How to complete this task ▸ From the records below, copy each line that has the word "json" in it.

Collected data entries

◇ ◇ ◇

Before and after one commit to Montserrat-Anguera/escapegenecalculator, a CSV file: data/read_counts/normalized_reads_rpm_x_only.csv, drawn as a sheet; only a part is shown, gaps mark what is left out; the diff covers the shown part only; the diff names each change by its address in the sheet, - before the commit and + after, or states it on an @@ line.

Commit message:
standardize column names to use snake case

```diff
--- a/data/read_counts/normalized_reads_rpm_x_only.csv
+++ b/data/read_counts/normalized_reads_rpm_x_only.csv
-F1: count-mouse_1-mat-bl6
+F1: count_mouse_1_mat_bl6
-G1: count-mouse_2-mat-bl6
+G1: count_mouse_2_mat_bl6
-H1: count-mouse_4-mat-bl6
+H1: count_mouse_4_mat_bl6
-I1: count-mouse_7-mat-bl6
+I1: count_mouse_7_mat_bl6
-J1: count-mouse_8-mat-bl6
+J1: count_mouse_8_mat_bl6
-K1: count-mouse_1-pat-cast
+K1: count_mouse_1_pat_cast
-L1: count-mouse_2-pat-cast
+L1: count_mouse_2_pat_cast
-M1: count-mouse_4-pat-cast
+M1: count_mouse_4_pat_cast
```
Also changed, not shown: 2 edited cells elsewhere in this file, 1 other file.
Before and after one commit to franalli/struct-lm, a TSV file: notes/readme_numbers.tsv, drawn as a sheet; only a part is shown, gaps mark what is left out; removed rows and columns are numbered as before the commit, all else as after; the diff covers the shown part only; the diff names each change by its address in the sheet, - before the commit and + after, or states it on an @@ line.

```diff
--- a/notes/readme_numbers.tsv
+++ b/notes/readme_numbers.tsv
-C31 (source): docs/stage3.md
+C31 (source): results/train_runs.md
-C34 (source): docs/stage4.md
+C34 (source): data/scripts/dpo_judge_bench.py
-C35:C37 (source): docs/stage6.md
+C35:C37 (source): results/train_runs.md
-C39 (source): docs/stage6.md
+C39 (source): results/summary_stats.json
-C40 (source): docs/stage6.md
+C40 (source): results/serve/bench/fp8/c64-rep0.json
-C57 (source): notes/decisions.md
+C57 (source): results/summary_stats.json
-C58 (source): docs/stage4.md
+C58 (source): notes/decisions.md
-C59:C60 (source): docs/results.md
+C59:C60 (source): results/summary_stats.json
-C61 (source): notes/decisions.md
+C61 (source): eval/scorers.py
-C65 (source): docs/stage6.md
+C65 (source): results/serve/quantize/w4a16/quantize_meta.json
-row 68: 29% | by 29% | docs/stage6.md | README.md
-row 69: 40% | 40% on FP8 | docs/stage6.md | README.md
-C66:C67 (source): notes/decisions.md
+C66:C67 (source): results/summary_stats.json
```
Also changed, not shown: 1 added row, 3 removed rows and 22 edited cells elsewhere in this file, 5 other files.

◇ ◇ ◇

Exercise answer ▸
+C39 (source): results/summary_stats.json
+C40 (source): results/serve/bench/fp8/c64-rep0.json
+C57 (source): results/summary_stats.json
+C59:C60 (source): results/summary_stats.json
+C65 (source): results/serve/quantize/w4a16/quantize_meta.json
+C66:C67 (source): results/summary_stats.json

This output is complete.